WHAT YOU HAVE TO DO: Which lines of the data include the string "corn"? List them all.

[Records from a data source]
*** Begin section ***
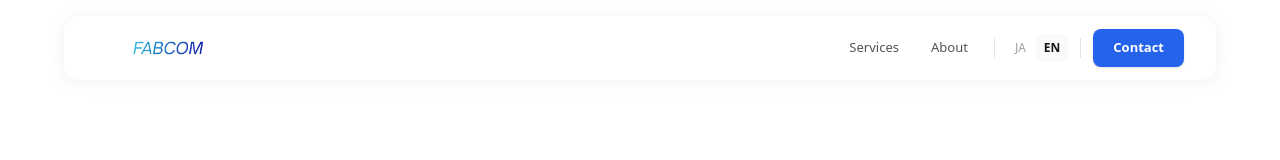
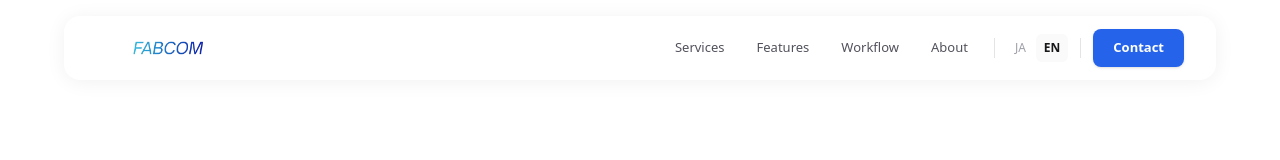
Before and after one commit to Yachitopoko/FabcomHP, a Next.js app: page /en/contact in a window 1280 px wide. Shown: the top 160 px of the page. Built offline with nearby package versions, Linux system fonts and the light colour scheme.

Commit message:
Add Features and Workflow anchor links to Header with smooth scroll offset

```diff
--- a/src/components/layout/Header.tsx
+++ b/src/components/layout/Header.tsx
@@ -9,6 +9,27 @@ import Image from "next/image";
 export default function Header({ lang }: { lang: Locale }) {
     const pathname = usePathname();
     const [scrolled, setScrolled] = useState(false);
+
+    const handleSmoothScroll = (e: React.MouseEvent<HTMLAnchorElement>, targetId: string) => {
+        // Only prevent default and scroll if we are on the same page (pathname starts with `/${lang}`)
+        // We do a simple check. For a more robust Next.js single-page anchor approach,
+        // we scroll manually if the element exists.
+        const targetElement = document.getElementById(targetId);
+        if (targetElement) {
+            e.preventDefault();
+            // 80px offset to account for the fixed header
+            const offset = 80;
+            const elementPosition = targetElement.getBoundingClientRect().top;
+            const offsetPosition = elementPosition + window.scrollY - offset;
+
+            window.scrollTo({
+                top: offsetPosition,
+                behavior: "smooth"
+            });
+            // Optionally update URL hash without jump
+            window.history.pushState(null, "", `#${targetId}`);
+        }
+    };
 
     useEffect(() => {
         const handleScroll = () => {
@@ -68,6 +89,20 @@ export default function Header({ lang }: { lang: Locale }) {
                                 Services
                             </Link>
                             <Link
+                                href={`/${lang}#features`}
+                                onClick={(e) => handleSmoothScroll(e, "features")}
+                                className="px-3.5 py-2 rounded-lg hover:text-zinc-900 hover:bg-zinc-50 transition-all"
+                            >
+                                Features
+                            </Link>
+                            <Link
+                                href={`/${lang}#workflow`}
+                                onClick={(e) => handleSmoothScroll(e, "workflow")}
+                                className="px-3.5 py-2 rounded-lg hover:text-zinc-900 hover:bg-zinc-50 transition-all"
+                            >
+                                Workflow
+                            </Link>
+                            <Link
                                 href={`/${lang}/about`}
                                 className="px-3.5 py-2 rounded-lg hover:text-zinc-900 hover:bg-zinc-50 transition-all"
                             >
```
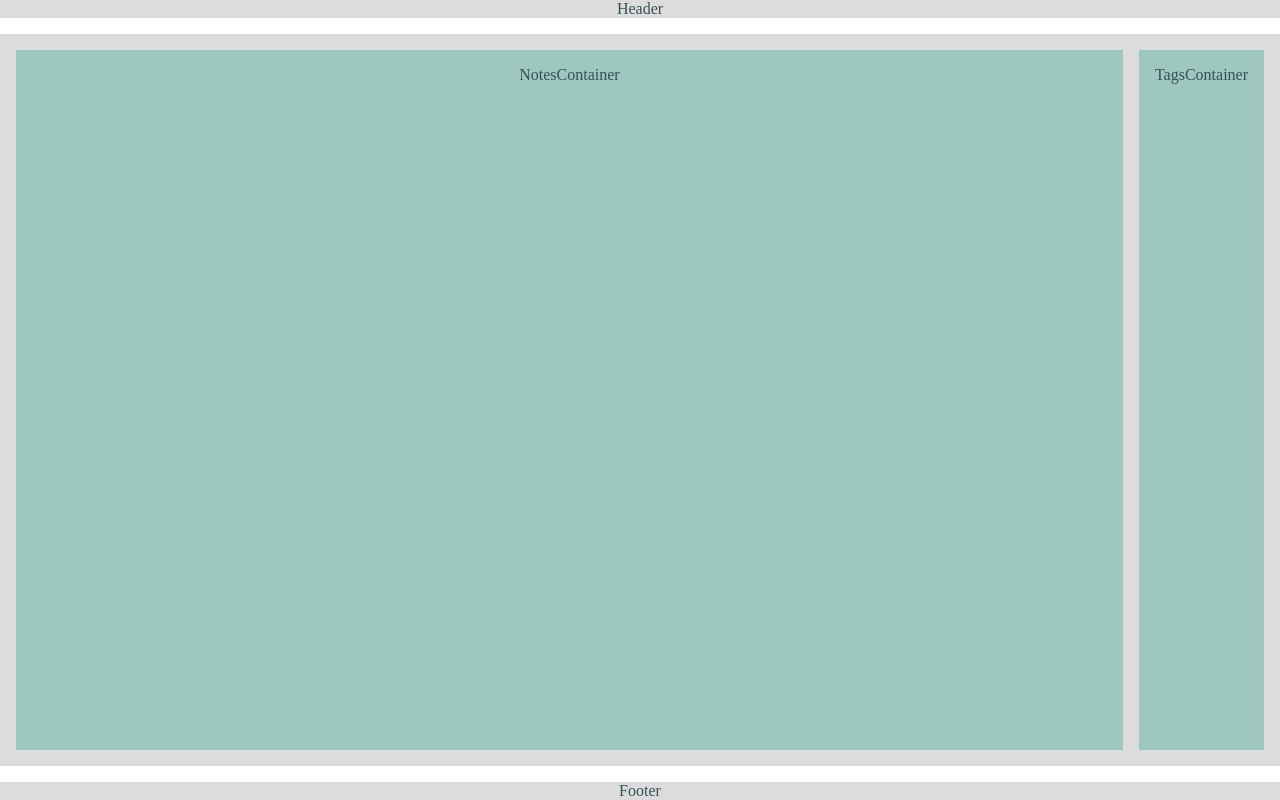
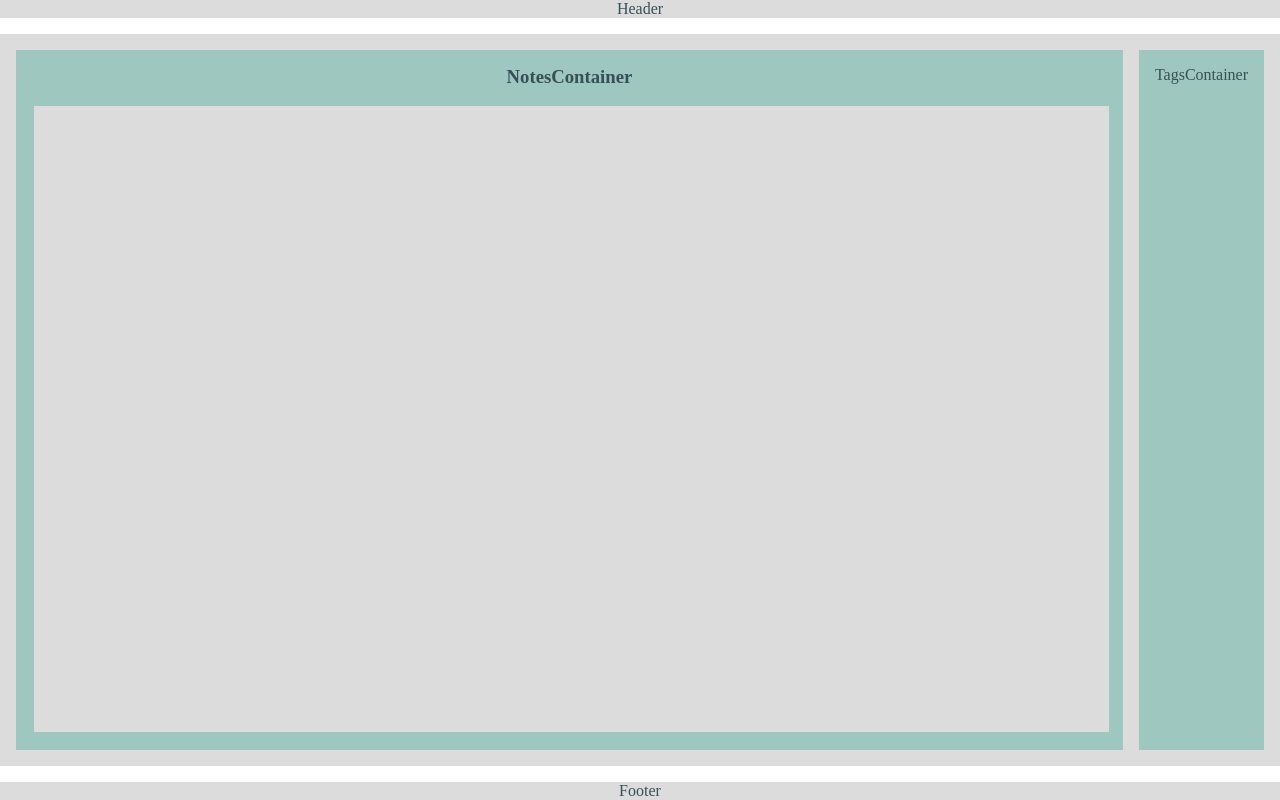
Before and after one commit to RimidalU/notes-text-editor_with-tags, a React (Vite) app: page / in a window 1280 px wide. Built offline with nearby package versions, Linux system fonts and the light colour scheme.

Commit message:
feat: add notes wrapper

```diff
--- a/src/components/NotesContainer/NotesContainer.tsx
+++ b/src/components/NotesContainer/NotesContainer.tsx
@@ -2,9 +2,10 @@ import React from 'react'
 
 const NotesContainer = () => {
   return (
-    <div className='notesContainer'>
-      NotesContainer
-    </div>
+    <section className='notesContainer'>
+      <h3 className="notesContainer_name">NotesContainer</h3>
+      <div className="notes_wrapper">  </div>
+    </section>
   )
 }
 
--- a/src/components/NotesContainer/_notesContainer.scss
+++ b/src/components/NotesContainer/_notesContainer.scss
@@ -1,8 +1,21 @@
 @import '../../sass/variables';
 
 .notesContainer {
+    display: flex;
+    flex-direction: column;
     width: 100%;
     margin: 1rem 0.5rem 1rem 1rem;
     padding: 1rem;
     background-color: $secondary-color;
 }
+
+.notes_wrapper {
+    height: 100%;
+    width: 100%;
+    margin: 0.1rem;
+    background-color: $background-color;
+}
+
+.notesContainer_name {
+    margin-bottom: 1rem;
+}
```
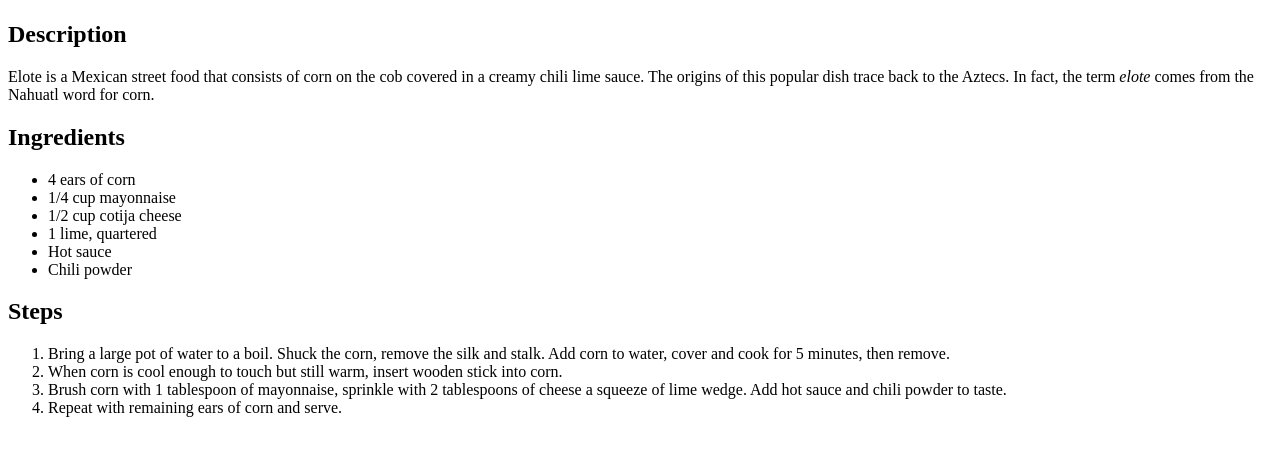
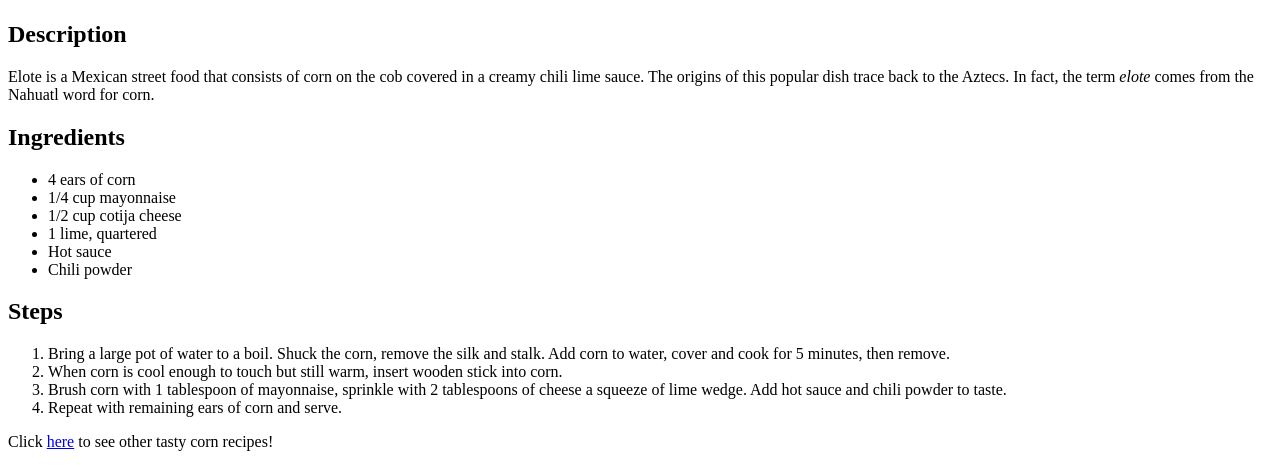
Before and after one commit to tlhuynh16/recipes-practice, a plain HTML site: page elote.html in a window 1280 px wide. Shown: the part 383-850 px from the top of the page. Before the commit the page ends 816 px from the top, so only its background shows below. Drawn offline with Linux system fonts and the light colour scheme.

Commit message:
Link index.html in elote.html

```diff
--- a/elote.html
+++ b/elote.html
@@ -25,5 +25,6 @@
                 <li>Brush corn with 1 tablespoon of mayonnaise, sprinkle with 2 tablespoons of cheese a squeeze of lime wedge. Add hot sauce and chili powder to taste.</li>
                 <li>Repeat with remaining ears of corn and serve.</li>
             </ol>
+        <p>Click <a href=index.html> here</a> to see other tasty corn recipes!</p>
         </body>
 </html>
```
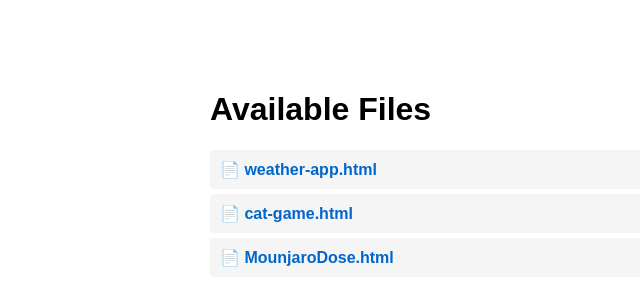
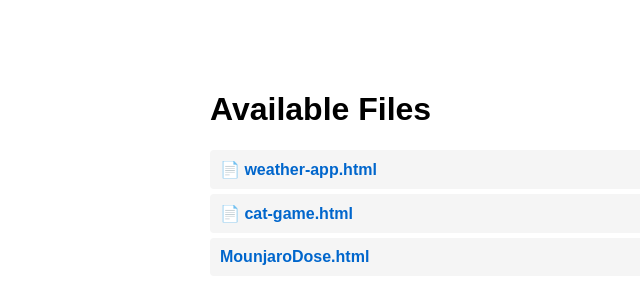
Before and after one commit to cchaves/Weather, a plain HTML site: page index.html in a window 1280 px wide. Shown: the full height of the page, 30-670 px from the left. Drawn offline with Linux system fonts and the light colour scheme.

Commit message:
Update index.html

```diff
--- a/index.html
+++ b/index.html
@@ -16,7 +16,7 @@
     <ul class="file-list">
         <li class="file-item"><a href="weather-app.html">📄 weather-app.html</a></li>
         <li class="file-item"><a href="cat-game.html">📄 cat-game.html</a></li>
-        <li class="file-item"><a href="MounjaroDose.html">📄 MounjaroDose.html</a></li>
+        <li class="file-item"><a href="MounjaroDose.html"> MounjaroDose.html</a></li>
         <!-- Add more files manually as needed -->
     </ul>
 </body>
```
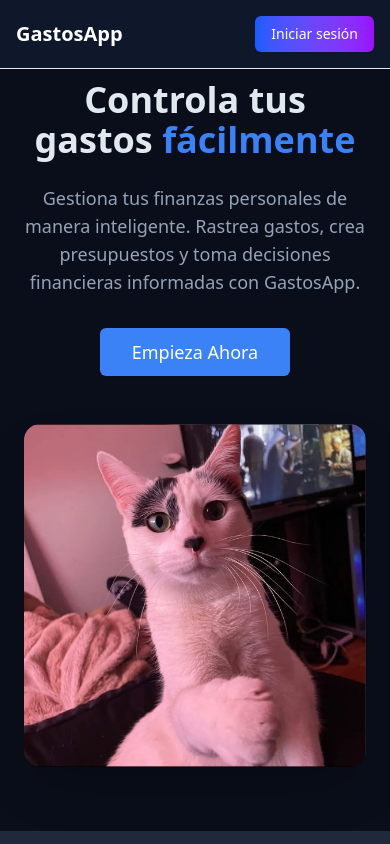
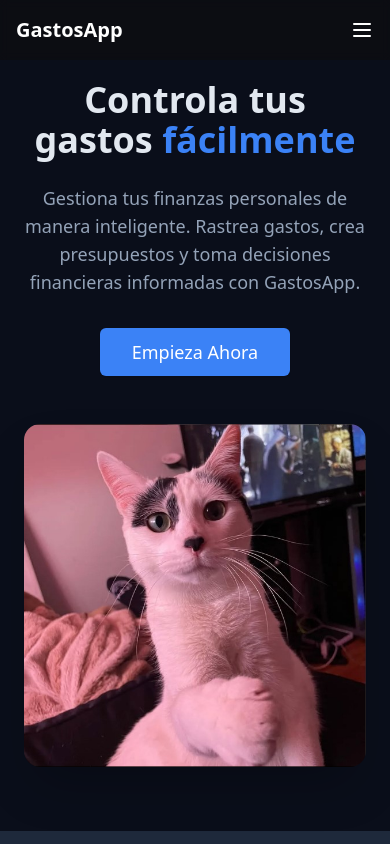
Before and after one commit to spunito/GastosApp-React, a React (Vite) app: page / in a window 390 px wide. Shown: the top 844 px of the page. Built offline with nearby package versions, Linux system fonts and the light colour scheme; no server answers.

Commit message:
navbar with glass effect and now is responsive

```diff
--- a/src/components/Navbar.tsx
+++ b/src/components/Navbar.tsx
@@ -1,22 +1,48 @@
-import { Button } from "./ui/button"
+import { useState } from "react";
+import { Button } from "./ui/button";
+import { Menu, X } from "lucide-react";
 
 export const Navbar = () => {
+  const [isOpen, setIsOpen] = useState(false);
+
   return (
-    <nav className="w-full p-4 bg-slate-900 border-b border-slate-800 fixed top-0 z-50">
-      <div className="container mx-auto">
-        <div className="flex items-center justify-between">
-          {/* Logo */}
-          <a href="/login" className="text-xl font-bold text-white">
-            GastosApp
-          </a>
+    <nav className="fixed w-full p-4 z-50 text-zinc-300 bg-[#0E0E11]/70 backdrop-blur-xs transition-all">
+      <div className="container mx-auto flex items-center justify-between">
+        {/* Logo */}
+        <a href="/login" className="text-xl font-bold text-white">
+          GastosApp
+        </a>
 
+        {/* Menu desktop */}
+        <div className="hidden md:flex items-center space-x-4">
           <a href="/login">
             <Button className="cursor-pointer bg-gradient-to-r from-blue-600 to-purple-600 hover:from-blue-700 hover:to-purple-700 text-white border-0">
               Iniciar sesión
             </Button>
           </a>
         </div>
+
+        {/* Menu mobile */}
+        <div className="md:hidden flex items-center">
+          <button
+            onClick={() => setIsOpen(!isOpen)}
+            className="text-white focus:outline-none"
+          >
+            {isOpen ? <X className="w-6 h-6" /> : <Menu className="w-6 h-6" />}
+          </button>
+        </div>
       </div>
+
+      {/* Dropdown mobile */}
+      {isOpen && (
+        <div className="md:hidden bg-[#0E0E11]/90 backdrop-blur-sm p-4 space-y-2">
+          <a href="/login" className="block">
+            <Button className="w-full bg-gradient-to-r from-blue-600 to-purple-600 hover:from-blue-700 hover:to-purple-700 text-white border-0">
+              Iniciar sesión
+            </Button>
+          </a>
+        </div>
+      )}
     </nav>
-  )
-}
+  );
+};
```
*** End section ***
PROBLEM SOLUTION:
                 <li>Brush corn with 1 tablespoon of mayonnaise, sprinkle with 2 tablespoons of cheese a squeeze of lime wedge. Add hot sauce and chili powder to taste.</li>
                 <li>Repeat with remaining ears of corn and serve.</li>
+        <p>Click <a href=index.html> here</a> to see other tasty corn recipes!</p>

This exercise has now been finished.